A 2010 panel from Ripley’s Believe It or Not! is on exhibit at the Ripley’s Odditorium in Baltimore. In its heyday the cartoon was printed in 38 countries in 17 languages. (Marylou Tousignant)

A model of the White House built with 100,000 toothpicks. A portrait of Justin Bieber with licorice hair and skin made from gummy bears. Shrunken heads from South America. A video of the world’s tallest man (Robert Wadlow, 8 feet and 11 inches) and a statue of the thinnest (Edward Hagner, less than 50 pounds). An X-ray of a yellow rat snake that ate a golf ball.

All this and more can be seen at Ripley’s museum in Baltimore.

Weird? You bet. That’s the point.

People worldwide flock to the many attractions in the Ripley entertainment empire, including its Odditoriums in Baltimore and elsewhere, to be amazed, amused or shocked — and sometimes all three at once.

A life-size model of Robert Ripley, ready to set off on one of his foreign adventures, is at the Odditorium in Baltimore. (Marylou Tousignant)

We have Robert Ripley to thank. A newspaper cartoonist, he traveled the world collecting strange objects, odd facts and bizarre legends. It began 100 years ago Wednesday with a sports cartoon called “Champs and Chumps.” The name was soon changed to “Believe It or Not!” — no doubt because many of the things Ripley highlighted were, in fact, hard to believe.

The man, the legend

Ripley was, by most accounts, an odd child.

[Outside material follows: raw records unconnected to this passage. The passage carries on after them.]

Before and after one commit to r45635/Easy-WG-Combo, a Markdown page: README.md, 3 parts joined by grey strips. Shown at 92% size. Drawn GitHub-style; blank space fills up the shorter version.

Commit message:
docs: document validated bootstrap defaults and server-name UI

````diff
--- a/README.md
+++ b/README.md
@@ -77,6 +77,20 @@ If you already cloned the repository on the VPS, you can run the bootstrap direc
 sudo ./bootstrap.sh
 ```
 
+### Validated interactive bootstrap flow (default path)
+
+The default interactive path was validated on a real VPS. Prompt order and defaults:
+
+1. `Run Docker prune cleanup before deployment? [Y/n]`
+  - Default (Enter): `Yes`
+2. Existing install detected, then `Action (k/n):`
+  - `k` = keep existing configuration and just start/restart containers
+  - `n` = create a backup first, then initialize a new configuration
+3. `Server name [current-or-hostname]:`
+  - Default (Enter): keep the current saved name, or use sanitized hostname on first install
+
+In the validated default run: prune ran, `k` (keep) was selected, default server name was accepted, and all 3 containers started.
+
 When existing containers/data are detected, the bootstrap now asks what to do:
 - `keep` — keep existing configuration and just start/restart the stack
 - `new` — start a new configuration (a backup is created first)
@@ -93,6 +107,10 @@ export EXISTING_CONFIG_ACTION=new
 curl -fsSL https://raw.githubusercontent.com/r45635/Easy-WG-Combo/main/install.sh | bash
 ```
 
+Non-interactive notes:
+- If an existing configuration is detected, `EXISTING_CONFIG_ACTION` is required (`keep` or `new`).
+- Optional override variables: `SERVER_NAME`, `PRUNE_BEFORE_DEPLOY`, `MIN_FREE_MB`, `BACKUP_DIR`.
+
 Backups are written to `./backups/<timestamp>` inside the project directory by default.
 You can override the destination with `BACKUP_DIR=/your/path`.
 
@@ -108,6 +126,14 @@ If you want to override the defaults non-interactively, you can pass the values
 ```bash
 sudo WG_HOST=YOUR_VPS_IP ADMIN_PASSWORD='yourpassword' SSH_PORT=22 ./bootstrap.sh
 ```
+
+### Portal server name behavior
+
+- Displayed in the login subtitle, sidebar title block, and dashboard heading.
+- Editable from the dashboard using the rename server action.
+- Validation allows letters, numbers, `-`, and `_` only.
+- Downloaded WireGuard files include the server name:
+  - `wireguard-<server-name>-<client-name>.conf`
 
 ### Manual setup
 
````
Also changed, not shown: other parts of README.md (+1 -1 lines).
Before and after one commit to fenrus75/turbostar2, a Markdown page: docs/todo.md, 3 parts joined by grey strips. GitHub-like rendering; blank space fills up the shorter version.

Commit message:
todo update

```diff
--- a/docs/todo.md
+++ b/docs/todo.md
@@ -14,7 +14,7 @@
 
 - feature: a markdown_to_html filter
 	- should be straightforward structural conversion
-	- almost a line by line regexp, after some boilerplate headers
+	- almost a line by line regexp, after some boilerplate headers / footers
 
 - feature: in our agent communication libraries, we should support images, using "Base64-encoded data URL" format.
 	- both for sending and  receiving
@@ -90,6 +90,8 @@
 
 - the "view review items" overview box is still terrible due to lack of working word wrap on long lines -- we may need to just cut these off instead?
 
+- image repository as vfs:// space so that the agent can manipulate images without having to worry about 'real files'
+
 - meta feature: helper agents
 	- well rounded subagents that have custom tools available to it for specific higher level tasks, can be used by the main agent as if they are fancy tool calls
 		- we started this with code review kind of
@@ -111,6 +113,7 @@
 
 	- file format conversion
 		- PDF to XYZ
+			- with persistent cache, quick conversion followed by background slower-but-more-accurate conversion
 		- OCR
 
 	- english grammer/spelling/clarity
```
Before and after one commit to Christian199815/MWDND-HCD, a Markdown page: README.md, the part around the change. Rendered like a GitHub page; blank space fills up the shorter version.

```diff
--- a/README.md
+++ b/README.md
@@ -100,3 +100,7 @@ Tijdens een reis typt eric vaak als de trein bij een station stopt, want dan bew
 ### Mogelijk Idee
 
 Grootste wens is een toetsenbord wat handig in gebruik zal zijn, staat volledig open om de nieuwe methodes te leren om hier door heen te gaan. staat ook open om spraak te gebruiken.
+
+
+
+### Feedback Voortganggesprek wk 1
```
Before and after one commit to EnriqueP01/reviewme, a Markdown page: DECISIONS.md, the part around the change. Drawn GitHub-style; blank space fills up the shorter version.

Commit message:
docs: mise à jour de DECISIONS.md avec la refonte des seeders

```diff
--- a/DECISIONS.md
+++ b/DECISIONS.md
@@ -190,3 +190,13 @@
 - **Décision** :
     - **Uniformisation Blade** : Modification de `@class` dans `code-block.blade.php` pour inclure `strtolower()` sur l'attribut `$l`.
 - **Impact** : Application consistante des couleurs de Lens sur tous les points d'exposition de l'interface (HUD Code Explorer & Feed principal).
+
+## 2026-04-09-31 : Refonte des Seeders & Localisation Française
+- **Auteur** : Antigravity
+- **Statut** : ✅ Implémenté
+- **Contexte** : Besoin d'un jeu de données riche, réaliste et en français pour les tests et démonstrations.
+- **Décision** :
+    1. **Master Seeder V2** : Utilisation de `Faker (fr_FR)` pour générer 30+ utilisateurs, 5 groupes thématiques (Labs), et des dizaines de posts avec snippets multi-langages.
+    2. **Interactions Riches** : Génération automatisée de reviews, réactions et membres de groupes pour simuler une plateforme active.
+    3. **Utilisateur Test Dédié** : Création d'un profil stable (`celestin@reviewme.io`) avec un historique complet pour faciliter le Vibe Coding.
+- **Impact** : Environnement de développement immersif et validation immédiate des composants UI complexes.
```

Growing up in Santa Rosa, California, at the turn of the 20th century, he was teased by other kids for his looks and habits. He wasn’t much of a student, but he sure could draw. At 16, he got his first job drawing cartoons and pictures for newspapers, which didn’t have photo staffs back then.

Ripley loved visiting exotic lands. He became fascinated with creepy tales, unusual objects, and freakish animals and people.

His “Believe It or Not!” drawings, many of them based on his discoveries, were a huge hit. At their peak, several hundred newspapers here and abroad published them. Books, short movies, radio and TV shows followed.

As a radio personality, Ripley broadcast from thrilling sites, including the floor of the Grand Canyon, underground in Carlsbad Caverns, underwater in a shark tank and from a pit filled with 500 deadly snakes.

In 1931, he took credit for making the “The Star-Spangled Banner” the national anthem. In a cartoon two years earlier, Ripley noted that the anthem, sung to an old English drinking tune, was unofficial. “AMERICA HAS NO NATIONAL ANTHEM!” he thundered. More than 5 million people signed a petition for Congress to fix this. A 1931 law did.

Five years later, newspaper readers voted Ripley the most popular man in America, topping even President Franklin D. Roosevelt. Believe it . . . or not.

Some of the many items at Ripley’s Believe It or Not! Odditorium in Baltimore include the model of the Sydney Opera House made of toothpicks. There also are versions of the Taj Mahal and the White House. (Marylou Tousignant)
Ripley, by the numbers
201 Countries he claimed to have visited in 35 years
of travel
3,000 Average number of letters he received each day for 20 years
25,000-plus Objects in his one-of-a-kind collection
14 million Annual visitors to Ripley attractions worldwide
80 million Estimated peak readership of his cartoons

These wooden eggs at Ripley’s in Baltimore were hand-painted using a needle. The collection has 636 eggs, and no two are alike. (Marylou Tousignant)
If You Go

What: “Ripley’s Believe It or Not!”

Where: 301 Light Street, Baltimore.

When: Sunday through Thursday 10 a.m. to 8 p.m., Friday and Saturday 10 a.m. to 10 p.m.

How much: $8.99-$21.99 for ages 3 to 11, $12.99-$29.99 for 12 and older, depending on the attraction.

Where else: There are dozens of Ripley attractions, including aquariums and wax museums, around the world. Some have
4-D theaters, mirror mazes, mini golf and other features. Prices vary. More information is available at www.ripleys.com/attractions.